From the protests in Tiananmen Square to the fall of the Berlin Wall, to the anti-G8 and anti-WTO demonstrations, the global era is distinguished by disobedience, which has taken central stage after a lengthy stretch of silence. This book offers a systematic review of the ways in which disobedience has been conceptualized, supported, and criticized throughout the history of Western political thought. The path followed by the author goes from Antigone to contemporary hackers, documents the appearance of the term in the political lexicon, explains its many manifestations, and shows how its semantic wealth goes well beyond the "liberal" interpretations with which it has been identified, especially in the 1960s and 1970s. Disobedience is not merely a moderate alternative to revolution and rebellion, but rather a different way of perceiving radical politics, based on avoidance and defection vis--vis the established order.

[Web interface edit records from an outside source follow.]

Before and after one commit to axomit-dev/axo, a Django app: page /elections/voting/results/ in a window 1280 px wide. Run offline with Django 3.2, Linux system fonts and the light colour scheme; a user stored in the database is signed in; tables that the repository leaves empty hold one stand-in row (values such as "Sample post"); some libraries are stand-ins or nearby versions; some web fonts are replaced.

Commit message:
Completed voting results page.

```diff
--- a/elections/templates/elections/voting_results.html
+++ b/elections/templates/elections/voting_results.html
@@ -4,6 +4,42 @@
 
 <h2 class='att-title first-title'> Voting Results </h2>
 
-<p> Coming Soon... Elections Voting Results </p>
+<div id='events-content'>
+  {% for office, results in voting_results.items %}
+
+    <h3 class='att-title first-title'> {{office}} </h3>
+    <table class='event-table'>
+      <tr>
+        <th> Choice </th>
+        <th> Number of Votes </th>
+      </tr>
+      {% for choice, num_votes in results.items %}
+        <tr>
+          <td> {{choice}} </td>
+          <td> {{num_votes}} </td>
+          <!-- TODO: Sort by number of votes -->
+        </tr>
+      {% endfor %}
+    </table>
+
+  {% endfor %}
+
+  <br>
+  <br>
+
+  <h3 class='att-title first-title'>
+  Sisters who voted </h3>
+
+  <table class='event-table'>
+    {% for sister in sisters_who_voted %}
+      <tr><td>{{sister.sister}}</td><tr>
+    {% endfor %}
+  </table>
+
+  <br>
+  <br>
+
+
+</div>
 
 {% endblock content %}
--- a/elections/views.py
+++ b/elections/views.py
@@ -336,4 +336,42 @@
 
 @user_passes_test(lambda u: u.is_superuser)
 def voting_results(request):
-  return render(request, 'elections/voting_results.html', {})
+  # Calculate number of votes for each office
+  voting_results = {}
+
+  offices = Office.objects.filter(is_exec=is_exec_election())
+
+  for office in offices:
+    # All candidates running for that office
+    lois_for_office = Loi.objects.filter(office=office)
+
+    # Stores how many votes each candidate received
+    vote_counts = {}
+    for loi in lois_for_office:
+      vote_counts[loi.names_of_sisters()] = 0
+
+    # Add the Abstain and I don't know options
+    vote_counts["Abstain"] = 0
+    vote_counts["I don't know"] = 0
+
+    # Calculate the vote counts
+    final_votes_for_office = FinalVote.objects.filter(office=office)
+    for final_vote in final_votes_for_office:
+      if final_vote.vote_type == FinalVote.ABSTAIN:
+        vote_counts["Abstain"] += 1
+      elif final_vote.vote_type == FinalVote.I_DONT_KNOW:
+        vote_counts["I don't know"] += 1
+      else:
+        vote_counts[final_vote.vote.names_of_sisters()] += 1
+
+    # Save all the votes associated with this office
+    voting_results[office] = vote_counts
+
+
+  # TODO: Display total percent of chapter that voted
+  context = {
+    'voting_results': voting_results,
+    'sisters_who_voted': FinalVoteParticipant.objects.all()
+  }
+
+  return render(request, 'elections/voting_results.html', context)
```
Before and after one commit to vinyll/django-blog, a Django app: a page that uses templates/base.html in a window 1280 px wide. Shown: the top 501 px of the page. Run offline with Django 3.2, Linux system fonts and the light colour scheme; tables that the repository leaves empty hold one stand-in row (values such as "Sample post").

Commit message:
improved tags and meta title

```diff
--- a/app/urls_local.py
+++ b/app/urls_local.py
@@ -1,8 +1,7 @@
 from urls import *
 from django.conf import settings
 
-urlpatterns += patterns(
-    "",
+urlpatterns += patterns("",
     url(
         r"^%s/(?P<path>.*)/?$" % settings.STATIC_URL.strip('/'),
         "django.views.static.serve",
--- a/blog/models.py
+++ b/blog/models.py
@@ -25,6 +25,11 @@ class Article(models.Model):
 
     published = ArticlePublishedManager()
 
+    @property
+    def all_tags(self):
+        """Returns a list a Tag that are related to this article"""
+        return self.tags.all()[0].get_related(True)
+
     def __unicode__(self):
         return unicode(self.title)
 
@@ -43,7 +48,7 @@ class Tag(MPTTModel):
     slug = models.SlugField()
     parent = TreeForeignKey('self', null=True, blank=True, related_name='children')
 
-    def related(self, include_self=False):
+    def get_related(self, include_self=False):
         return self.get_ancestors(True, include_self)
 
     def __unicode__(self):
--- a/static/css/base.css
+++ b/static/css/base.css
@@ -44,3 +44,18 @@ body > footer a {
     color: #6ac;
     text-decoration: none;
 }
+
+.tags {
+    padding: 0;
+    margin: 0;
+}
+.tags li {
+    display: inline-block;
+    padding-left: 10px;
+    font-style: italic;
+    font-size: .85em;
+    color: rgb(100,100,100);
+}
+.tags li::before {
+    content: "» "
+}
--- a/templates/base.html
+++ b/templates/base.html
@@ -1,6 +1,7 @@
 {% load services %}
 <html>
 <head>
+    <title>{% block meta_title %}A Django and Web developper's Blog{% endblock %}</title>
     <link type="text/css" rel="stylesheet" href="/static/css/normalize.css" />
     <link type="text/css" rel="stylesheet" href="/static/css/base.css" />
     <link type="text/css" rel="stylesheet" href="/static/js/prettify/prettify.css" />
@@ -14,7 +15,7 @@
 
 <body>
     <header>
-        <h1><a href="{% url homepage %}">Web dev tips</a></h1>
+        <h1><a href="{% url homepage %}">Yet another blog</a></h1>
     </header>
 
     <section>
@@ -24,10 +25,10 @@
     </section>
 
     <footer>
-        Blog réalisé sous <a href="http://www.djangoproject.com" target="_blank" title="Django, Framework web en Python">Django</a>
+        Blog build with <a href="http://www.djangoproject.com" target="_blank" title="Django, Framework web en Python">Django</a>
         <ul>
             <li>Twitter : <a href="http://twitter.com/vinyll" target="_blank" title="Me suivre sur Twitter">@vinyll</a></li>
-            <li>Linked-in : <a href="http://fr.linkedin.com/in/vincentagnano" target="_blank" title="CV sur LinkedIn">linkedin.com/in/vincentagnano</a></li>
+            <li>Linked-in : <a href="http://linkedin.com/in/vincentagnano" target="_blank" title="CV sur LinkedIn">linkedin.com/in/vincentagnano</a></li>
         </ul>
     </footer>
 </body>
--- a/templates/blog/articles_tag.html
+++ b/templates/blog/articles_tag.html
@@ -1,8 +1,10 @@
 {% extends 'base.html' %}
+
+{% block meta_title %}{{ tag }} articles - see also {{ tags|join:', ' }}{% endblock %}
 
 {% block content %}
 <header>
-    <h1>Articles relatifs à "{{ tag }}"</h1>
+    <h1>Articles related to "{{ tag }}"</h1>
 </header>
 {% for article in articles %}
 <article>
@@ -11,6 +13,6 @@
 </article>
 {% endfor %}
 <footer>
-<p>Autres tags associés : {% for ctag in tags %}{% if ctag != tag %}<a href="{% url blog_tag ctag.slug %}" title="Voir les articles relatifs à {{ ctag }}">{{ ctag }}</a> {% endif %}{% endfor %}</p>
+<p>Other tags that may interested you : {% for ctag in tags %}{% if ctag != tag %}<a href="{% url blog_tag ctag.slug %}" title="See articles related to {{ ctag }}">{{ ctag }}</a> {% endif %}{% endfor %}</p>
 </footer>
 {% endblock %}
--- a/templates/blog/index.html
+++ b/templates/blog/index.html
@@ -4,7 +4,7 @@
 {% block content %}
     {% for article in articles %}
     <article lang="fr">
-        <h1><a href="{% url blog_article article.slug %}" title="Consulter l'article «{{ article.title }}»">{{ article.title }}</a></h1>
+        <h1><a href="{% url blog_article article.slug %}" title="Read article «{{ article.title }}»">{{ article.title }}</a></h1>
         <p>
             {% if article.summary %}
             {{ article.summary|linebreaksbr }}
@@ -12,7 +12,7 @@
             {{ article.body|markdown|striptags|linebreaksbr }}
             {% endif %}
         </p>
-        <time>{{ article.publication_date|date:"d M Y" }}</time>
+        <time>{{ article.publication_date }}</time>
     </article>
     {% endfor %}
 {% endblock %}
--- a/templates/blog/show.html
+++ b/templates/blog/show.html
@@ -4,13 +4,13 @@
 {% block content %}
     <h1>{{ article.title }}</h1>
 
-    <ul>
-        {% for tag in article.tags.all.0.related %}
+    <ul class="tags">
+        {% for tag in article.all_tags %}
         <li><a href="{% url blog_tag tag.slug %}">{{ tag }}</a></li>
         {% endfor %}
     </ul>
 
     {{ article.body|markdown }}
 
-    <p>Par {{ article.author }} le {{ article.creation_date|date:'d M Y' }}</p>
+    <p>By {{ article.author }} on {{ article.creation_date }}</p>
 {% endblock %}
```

Raffaele Laudani has held teaching posts at the University of Parma and Columbia University in New York; he currently has a research scholarship at the University of Bologna.